A few minutes later, I received a summons to go to church and help fold a newsletter that needed to go out this afternoon. After a few moments of internal grumbling, I headed up there. But not before checking my phone and seeing a text message about a young couple who had just experienced their second miscarriage in two years and were grief-stricken.
There were just three of us folding and labeling the 500 newsletters. One, a sweet and wonderful senior citizen, spoke of her gratefulness that her daughter, diagnosed a year ago with fast-acting leukemia, had finished all her treatment, including a bone marrow transplant, and that things looked good for her. Then she mentioned her son, now on his third round of chemo for his cancer, but still managing to go to work each day. In the meantime, the phone rang with one of the many calls I get a week from people asking for money to pay utilities and/or hotel bills. Sometimes I wonder if these folks are reading from a prepared script--it seems that I've heard the same story over and over again.

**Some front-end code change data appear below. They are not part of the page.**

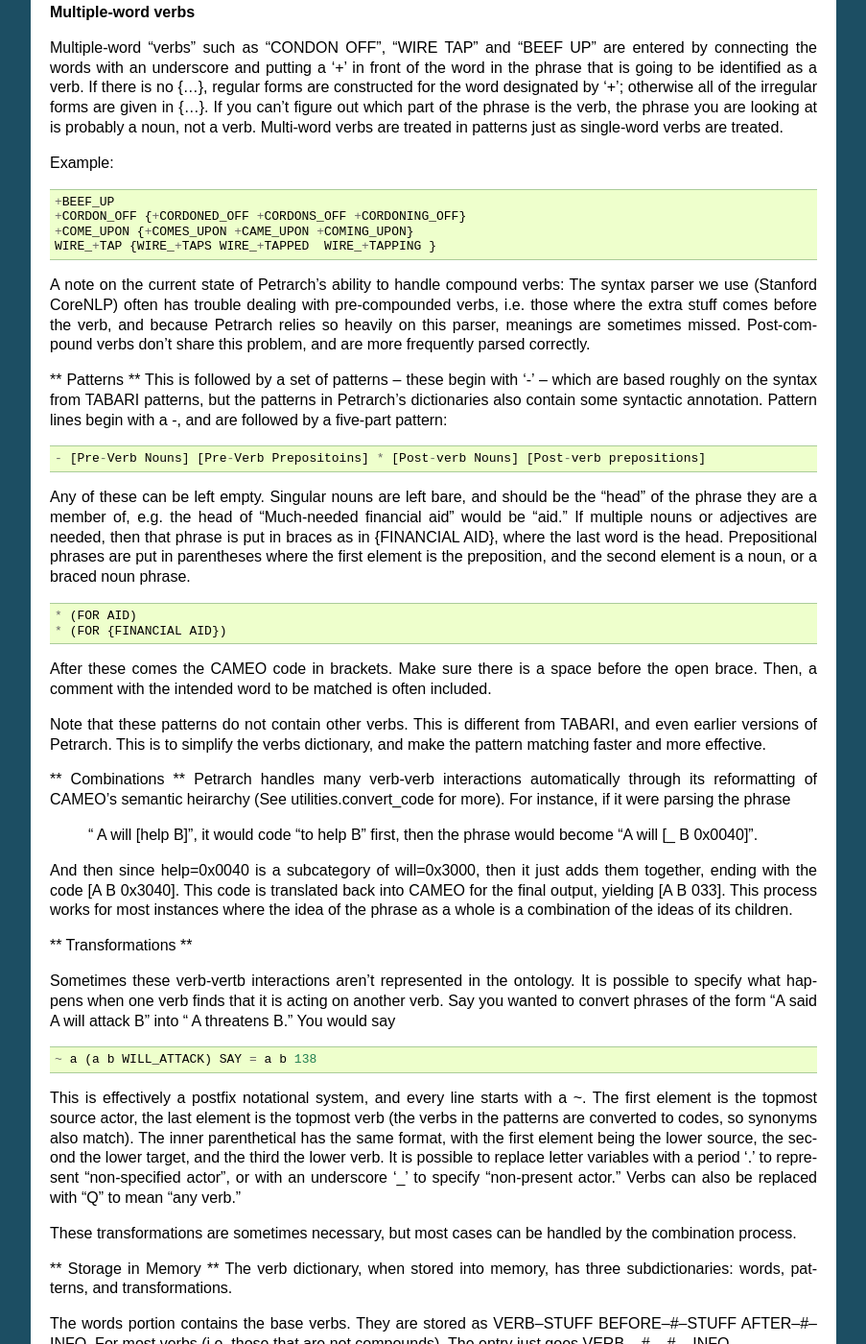
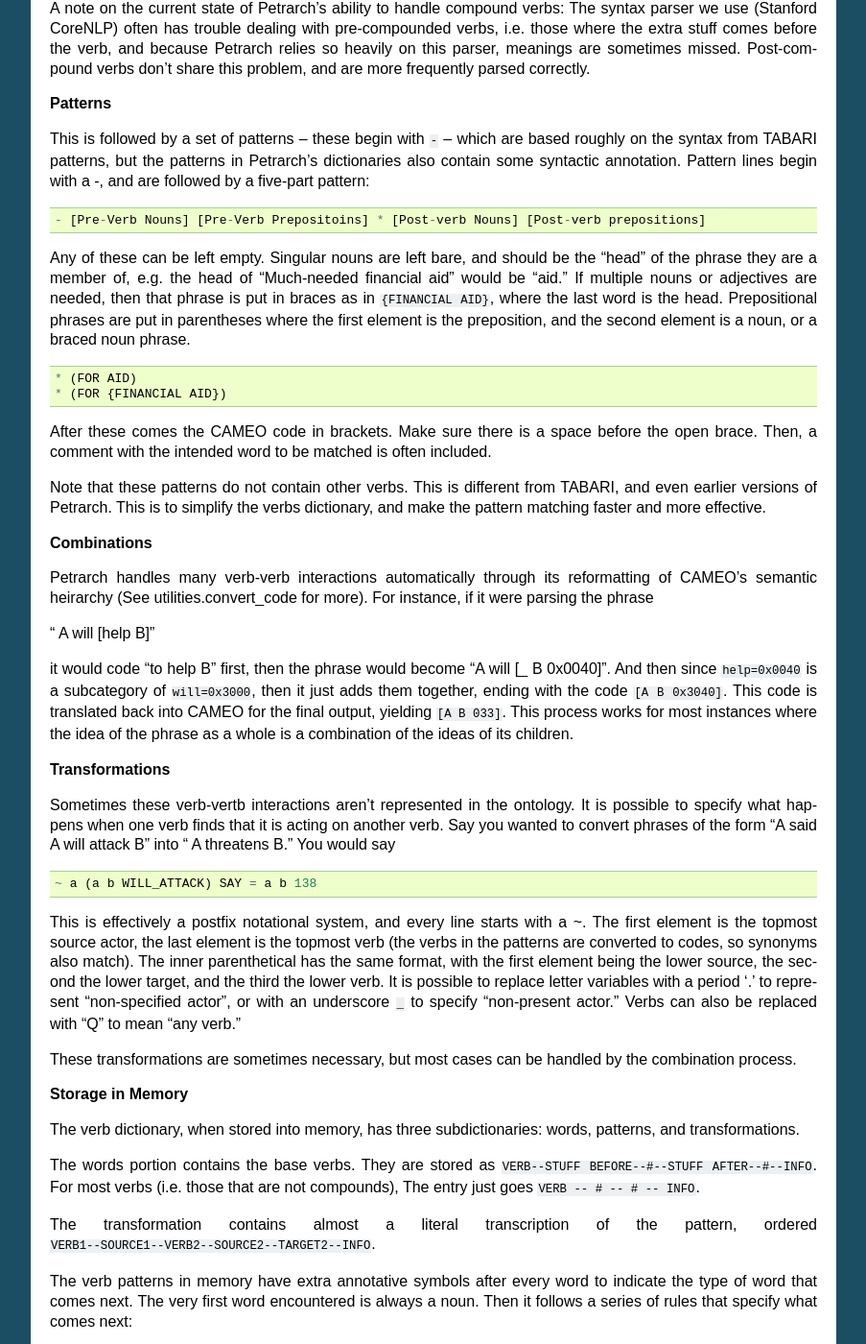
Before and after one commit to openeventdata/petrarch2, a Sphinx documentation site: the page built from docs/source/dictionaries.rst, in a window 1280 px wide and 1400 px high, scrolled down 2505 px. Shown: the whole window at 96% size, without its empty margins (198-1101 px from the left). Built offline with Sphinx 7.4.7, drawn with Linux system fonts in a browser that asks for light colours; some of the changed text lies outside the part shown.

```diff
--- a/docs/source/dictionaries.rst
+++ b/docs/source/dictionaries.rst
@@ -29,8 +29,6 @@ Everything after this symbol and before the next newline will be ignored by the
 
 	something I want # followed by a Python-like comment
 
-
-
 The program is *not* set up to handle clever variations like nested comments,  multiple
 comments on a line, or non-comment information in multi-line comments: yes, we are
 perfectly capable of writing code that could handle these contingencies, but it
@@ -46,7 +44,8 @@ adds to the memory overhead and can be somewhat confusing if you don't know what
 with. This data structure stores each word at a node, and following a path in the tree will lead
 to a pattern. Let's take a small part of the discard list as an example:
 
-::
+.. code-block:: none
+
     WORLD BOXING ASSOCIATION
     WORLD BOXING COUNCIL
     WORLD CUP
@@ -54,7 +53,8 @@ to a pattern. Let's take a small part of the discard list as an example:
 
 These three entries would be stored in the following Trie:
 
-::
+.. code-block:: none
+
                 PETRglobals.DiscardList
                             |
                             |
@@ -118,8 +117,8 @@ just enter these as additional synonyms.
 A verb synonym block is a set of verbs which are synonymous (or close enough) with
 respect to the patterns. The program automatically generates the regular forms of the
 verb if it is regular (and, implicitly, English); otherwise the irregular forms can be
-specified in {...} following the primary verb. An optional code for the isolated verb
-can	follow in [...].
+specified in ``{...}`` following the primary verb. An optional code for the isolated verb
+can	follow in ``[...]``.
 
 The verb block begins with a comment of the form
 
@@ -127,10 +126,10 @@ The verb block begins with a comment of the form
 
 --- <GENERAL DESCRIPTION> [<CODE>] ---
 
-where the "---" signals the beginning of a new block. The code in [...] is the
+where the ``---`` signals the beginning of a new block. The code in ``[...]`` is the
 primary code -- typically a two-digit+0 cue-category code -- for the block, and this
 will be used for all other verbs unless these have their own code. If no code is
-present, this defaults to the null code "---"  which indicates that the isolated verb
+present, this defaults to the null code ``---`` which indicates that the isolated verb
 does not generate an event. The null code also can be used as a secondary code.
 
 
@@ -139,9 +138,9 @@ does not generate an event. The null code also can be used as a secondary code.
 Multiple-word "verbs" such as "CONDON OFF", "WIRE TAP" and "BEEF UP" are entered by
 connecting the words with an underscore and putting a '+'
 in front of the word in the phrase that is going to be identified as a verb.
-If there is no {...}, regular
+If there is no ``{...}``, regular
 forms are constructed for the word designated by '+'; otherwise all of the irregular
-forms are given in {...}. If you can't figure out which part of the phrase is the
+forms are given in ``{...}``. If you can't figure out which part of the phrase is the
 verb, the phrase you are looking at is probably a noun, not a verb. Multi-word verbs
 are treated in patterns just as single-word verbs are treated.
 
@@ -164,8 +163,9 @@ are more frequently parsed correctly.
 
 
 
-** Patterns **
-This is followed by a set of patterns -- these begin with '-' -- which are based roughly on
+**Patterns**
+
+This is followed by a set of patterns -- these begin with ``-`` -- which are based roughly on
 the syntax from TABARI patterns, but the patterns in Petrarch's dictionaries also contain
 some syntactic annotation. Pattern lines begin with a
 -, and are followed by a five-part pattern:
@@ -176,7 +176,7 @@ some syntactic annotation. Pattern lines begin with a
 
 Any of these can be left empty. Singular nouns are left bare, and should be the "head" of the phrase
 they are a member of, e.g. the head of "Much-needed financial aid" would be "aid." If multiple nouns or
-adjectives are needed, then that phrase is put in braces as in {FINANCIAL AID}, where the last word is the
+adjectives are needed, then that phrase is put in braces as in ``{FINANCIAL AID}``, where the last word is the
 head. Prepositional phrases are put in parentheses where the first element is the preposition, and the second
 element is a noun, or a braced noun phrase.
 
@@ -192,16 +192,20 @@ Note that these patterns do not contain other verbs. This is different from TABA
 versions of Petrarch. This is to simplify the verbs dictionary, and make the pattern matching
 faster and more effective.
 
-** Combinations **
+**Combinations**
+
 Petrarch handles many verb-verb interactions automatically through its reformatting of CAMEO's semantic
 heirarchy (See utilities.convert_code for more). For instance, if it were parsing the phrase
- " A will [help B]", it would code "to help B" first, then the phrase would become "A will [_ B 0x0040]".
-And then since help=0x0040 is a subcategory of will=0x3000, then it just adds them together,
-ending with the code [A B 0x3040]. This code is translated back into CAMEO for the final output,
-yielding [A B 033]. This process works for most instances where the idea of the phrase as a whole
+
+" A will [help B]"
+
+it would code "to help B" first, then the phrase would become "A will [_ B 0x0040]".
+And then since ``help=0x0040`` is a subcategory of ``will=0x3000``, then it just adds them together,
+ending with the code ``[A B 0x3040]``. This code is translated back into CAMEO for the final output,
+yielding ``[A B 033]``. This process works for most instances where the idea of the phrase as a whole
 is a combination of the ideas of its children.
 
-** Transformations **
+**Transformations**
 
 Sometimes these verb-vertb interactions aren't represented in the
 ontology. It is possible to specify what happens when one verb finds that it is acting on another verb.
@@ -217,19 +221,20 @@ The first element is the topmost source actor, the last element is the topmost v
 are converted to codes, so synonyms also match). The inner parenthetical has the same format, with the
 first element being the lower source, the second the lower target, and the third the lower verb. It
 is possible to replace letter variables with a period '.' to represent "non-specified actor", or with
-an underscore '_' to specify "non-present actor." Verbs can also be replaced with "Q" to mean "any verb."
+an underscore ``_`` to specify "non-present actor." Verbs can also be replaced with "Q" to mean "any verb."
 
 These transformations are sometimes necessary, but most cases can be handled by the combination process.
 
 
-** Storage in Memory **
+**Storage in Memory**
+
 The verb dictionary, when stored into memory, has three subdictionaries: words, patterns, and transformations.
 
-The words portion contains the base verbs. They are stored as VERB--STUFF BEFORE--#--STUFF AFTER--#--INFO. For
-most verbs (i.e. those that are not compounds), The entry just goes VERB -- # -- # -- INFO.
+The words portion contains the base verbs. They are stored as ``VERB--STUFF BEFORE--#--STUFF AFTER--#--INFO``. For
+most verbs (i.e. those that are not compounds), The entry just goes ``VERB -- # -- # -- INFO``.
 
 The transformation contains almost a literal transcription of the pattern, ordered
-VERB1--SOURCE1--VERB2--SOURCE2--TARGET2--INFO.
+``VERB1--SOURCE1--VERB2--SOURCE2--TARGET2--INFO``.
 
 The verb patterns in memory have extra annotative symbols after every word to indicate the type of
 word that comes next. The very first word encountered is always a noun. Then it follows a series of rules
@@ -394,11 +399,11 @@ for organizations, e.g. ``NGO~``)
 Regular plurals -- those formed by adding 'S' to the root, adding 'IES' if the
 root ends in 'Y', and added 'ES' if the root ends in 'SS' -- are generated automatically
 
-If the plural has some other form, it follows the root inside {...}  [1]_
+If the plural has some other form, it follows the root inside ``{...}``  [1]_
 
 If a plural should not be formed -- that is, the root is only singular or only
 plural, or the singular and plural have the same form (e.g. "police"), use a null
-string inside {}.
+string inside ``{}``.
 
 If there is more than one form of the plural -- "attorneys general" and "attorneys
 generals" are both in use -- just make a second entry with one of the plural forms
@@ -422,7 +427,7 @@ and used in the form
         CONGRESS!PERSON! [~LEG}
         !MINIST!_OF_INTERNAL_AFFAIRS
 
-The marker for the substitution set is of the form !...! and is followed by an =
+The marker for the substitution set is of the form ``!...!`` and is followed by an =
 and a comma-delimited list; spaces are stripped from the elements of the list so
 these can be added for clarity. Every item in the list is substituted for the marker,
 with no additional plural formation, so the first construction would generate
@@ -460,9 +465,10 @@ with no additional plural formation, so the first construction would generate
 Discard List
 ------------
 
-The discard list is used to identify sentences that should not be coded, for example sports events and historical chronologies.[2]_ If the string, prefixed with ' ', is found in the ``<Text>...</Text>`` sentence, the
-sentence is not coded. Prefixing the string with a '+' means the entire story is not
-coded with the string is found. If the string ends with '_', the matched string must also end with
+The discard list is used to identify sentences that should not be coded, for example sports events and historical chronologies. [2]_
+If the string, prefixed with ``' '``, is found in the ``<Text>...</Text>`` sentence, the
+sentence is not coded. Prefixing the string with a ``+`` means the entire story is not
+coded with the string is found. If the string ends with ``_``, the matched string must also end with
 a blank or punctuation mark; otherwise it is treated as a stem. The matching is not
 case sensitive.
 
@@ -503,7 +509,7 @@ The optional ``Issues`` dictionary is used to do simple string matching and retu
 
         ``<string> [<code>]``
 
-For purposes of matching, a ' ' is added to the beginning and end of the string: at
+For purposes of matching, a ``' '`` is added to the beginning and end of the string: at
 present there are no wild cards, though that is easily added.
 
 The following expansions can be used (these apply to the string that follows up to
--- a/docs/source/inputs.rst
+++ b/docs/source/inputs.rst
@@ -58,8 +58,6 @@ the text in the entry is from a single sentence or a block of sentences, such
 as from the lead paragraph of a news story. Finally, the ``source`` attribute
 indicates what source the material came from, such as Agence-France Presse.
 
-,
-
 **General record fields:**
 
 All of these tags should occur on their own lines.
--- a/docs/source/petrarch.rst
+++ b/docs/source/petrarch2.rst
@@ -1,5 +1,5 @@
-PETRARCH
-========
+PETRARCH2
+=========
 
 This page contains some general notes about PETRARCH such as how the data is
 stored internally, how the configuration file is organized, and an outline of
@@ -24,6 +24,7 @@ Command Line Interface
   ``-c``, configuration will be read from that file; default config file is  ``PETR_config.ini``.
 
 ``parse``
+  **NOTE:** This command is deprecated in PETRARCH2.
   Run the PETRARCH parser specifying files in the command line
 
 
--- a/docs/source/status.rst
+++ b/docs/source/status.rst
@@ -1,5 +1,6 @@
-Status of the program 1-September-2015
+PETRARCH2 v. PETRARCH
 ======================================
+
 PETRARCH has been totally redone. The logic now more strongly follows the tree structure
 provided to us by the TreeBank parse.
 
```
Also changed, not shown: other parts of docs/source/dictionaries.rst (+6 -7 lines), docs/source/index.rst (+11 -13 lines).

Later, I spoke with my youngest son who said that he was having a showdown with his firm. He has consistently worked 12-15 hour days for over a year now, and had reach his limit. He was preparing for a trip to Peru, Machu Pichu, and the Amazon Jungle to get some space and time to think about what he really wanted in life.
In addition to this, several of us were planning on a "orphan's" Thanksgiving meal. All who don't have family, or want a smaller family to celebrate with a larger group, are invited to the church tomorrow for a meal. We have no idea how many are coming. This, in my opinion, is true Eucharist--the giving of thanks around a table where all bring what they can, and eat what they need. Someone asked, "What if a lot more come than we are prepared for." I said, "We'll have a miracle then. There will be enough no matter what we do."
The day: a series of problems, pain, anguish, love, service, questions and not a lot of answers, and a strong undercurrent of thanksgiving. No easy answers to life's complex challenges.
I used to think there were. Just believe the right things, trust God, "let God and let go," operate out of the laws of attraction, etc. etc., and everything will all fall into place. No, it doesn't. So, is the world held together in Christ? I hope so. Because there, and only there, is hope. Hope that resurrection does follow death and darkness. Life does triumphs over death. Yes, I do hope so.